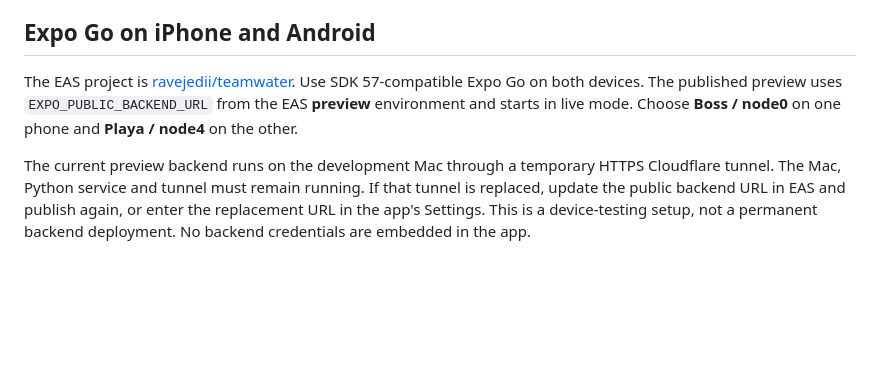
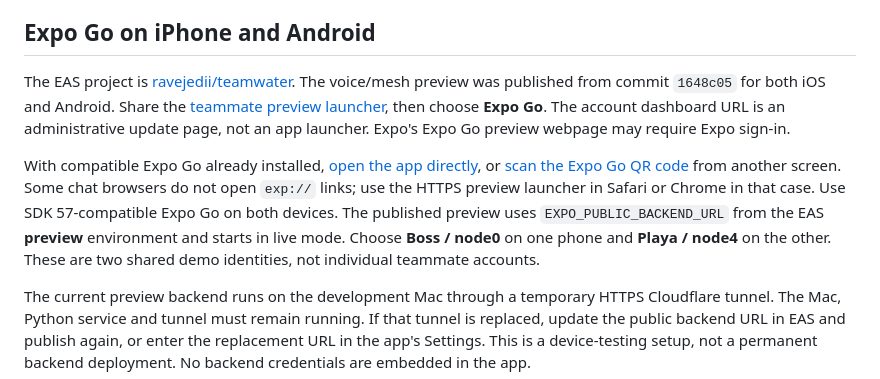
Before and after one commit to basith-md/TeamWater, a Markdown page: FRONTEND.md, the part around the change. Rendered like a GitHub page; blank space fills up the shorter version.

Commit message:
Document published Expo preview and correct teammate launch links

```diff
--- a/FRONTEND.md
+++ b/FRONTEND.md
@@ -60,7 +60,9 @@ Launch links can select each phone's role and endpoint, for example `exp://127.0
 
 ## Expo Go on iPhone and Android
 
-The EAS project is [ravejedii/teamwater](https://expo.dev/accounts/ravejedii/projects/teamwater). Use SDK 57-compatible Expo Go on both devices. The published preview uses `EXPO_PUBLIC_BACKEND_URL` from the EAS **preview** environment and starts in live mode. Choose **Boss / node0** on one phone and **Playa / node4** on the other.
+The EAS project is [ravejedii/teamwater](https://expo.dev/accounts/ravejedii/projects/teamwater). The voice/mesh preview was published from commit `1648c05` for both iOS and Android. Share the [teammate preview launcher](https://expo.dev/preview/update?message=Voice+recording%2C+readable+mesh+traces%2C+and+shared+OpenAPI+1.1+metrics&updateRuntimeVersion=exposdk%3A57.0.0&createdAt=2026-10-10T17%3A39%3A07.334Z&slug=exp&projectId=12bc6cfe-8f05-43f8-8381-14401575cff8&group=ae210d34-d674-44c1-a662-26777c353814), then choose **Expo Go**. The account dashboard URL is an administrative update page, not an app launcher. Expo's Expo Go preview webpage may require Expo sign-in.
+
+With compatible Expo Go already installed, [open the app directly](exp://u.expo.dev/12bc6cfe-8f05-43f8-8381-14401575cff8/group/ae210d34-d674-44c1-a662-26777c353814), or [scan the Expo Go QR code](https://qr.expo.dev/eas-update?projectId=12bc6cfe-8f05-43f8-8381-14401575cff8&groupId=ae210d34-d674-44c1-a662-26777c353814) from another screen. Some chat browsers do not open `exp://` links; use the HTTPS preview launcher in Safari or Chrome in that case. Use SDK 57-compatible Expo Go on both devices. The published preview uses `EXPO_PUBLIC_BACKEND_URL` from the EAS **preview** environment and starts in live mode. Choose **Boss / node0** on one phone and **Playa / node4** on the other. These are two shared demo identities, not individual teammate accounts.
 
 The current preview backend runs on the development Mac through a temporary HTTPS Cloudflare tunnel. The Mac, Python service and tunnel must remain running. If that tunnel is replaced, update the public backend URL in EAS and publish again, or enter the replacement URL in the app's Settings. This is a device-testing setup, not a permanent backend deployment. No backend credentials are embedded in the app.
 
```
Also changed, not shown: docs/implementation/progress.md (+1 -1 lines).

• [PROBLEM REQUIREMENTS] Each line above should be output exactly, apart from the pictures.

• [WORKED SOLUTION]
Before and after one commit to basith-md/TeamWater, a Markdown page: FRONTEND.md, the part around the change. Rendered like a GitHub page; blank space fills up the shorter version.

Commit message:
Document published Expo preview and correct teammate launch links

```diff
--- a/FRONTEND.md
+++ b/FRONTEND.md
@@ -60,7 +60,9 @@ Launch links can select each phone's role and endpoint, for example `exp://127.0
 
 ## Expo Go on iPhone and Android
 
-The EAS project is [ravejedii/teamwater](https://expo.dev/accounts/ravejedii/projects/teamwater). Use SDK 57-compatible Expo Go on both devices. The published preview uses `EXPO_PUBLIC_BACKEND_URL` from the EAS **preview** environment and starts in live mode. Choose **Boss / node0** on one phone and **Playa / node4** on the other.
+The EAS project is [ravejedii/teamwater](https://expo.dev/accounts/ravejedii/projects/teamwater). The voice/mesh preview was published from commit `1648c05` for both iOS and Android. Share the [teammate preview launcher](https://expo.dev/preview/update?message=Voice+recording%2C+readable+mesh+traces%2C+and+shared+OpenAPI+1.1+metrics&updateRuntimeVersion=exposdk%3A57.0.0&createdAt=2026-10-10T17%3A39%3A07.334Z&slug=exp&projectId=12bc6cfe-8f05-43f8-8381-14401575cff8&group=ae210d34-d674-44c1-a662-26777c353814), then choose **Expo Go**. The account dashboard URL is an administrative update page, not an app launcher. Expo's Expo Go preview webpage may require Expo sign-in.
+
+With compatible Expo Go already installed, [open the app directly](exp://u.expo.dev/12bc6cfe-8f05-43f8-8381-14401575cff8/group/ae210d34-d674-44c1-a662-26777c353814), or [scan the Expo Go QR code](https://qr.expo.dev/eas-update?projectId=12bc6cfe-8f05-43f8-8381-14401575cff8&groupId=ae210d34-d674-44c1-a662-26777c353814) from another screen. Some chat browsers do not open `exp://` links; use the HTTPS preview launcher in Safari or Chrome in that case. Use SDK 57-compatible Expo Go on both devices. The published preview uses `EXPO_PUBLIC_BACKEND_URL` from the EAS **preview** environment and starts in live mode. Choose **Boss / node0** on one phone and **Playa / node4** on the other. These are two shared demo identities, not individual teammate accounts.
 
 The current preview backend runs on the development Mac through a temporary HTTPS Cloudflare tunnel. The Mac, Python service and tunnel must remain running. If that tunnel is replaced, update the public backend URL in EAS and publish again, or enter the replacement URL in the app's Settings. This is a device-testing setup, not a permanent backend deployment. No backend credentials are embedded in the app.
 
```
Also changed, not shown: docs/implementation/progress.md (+1 -1 lines).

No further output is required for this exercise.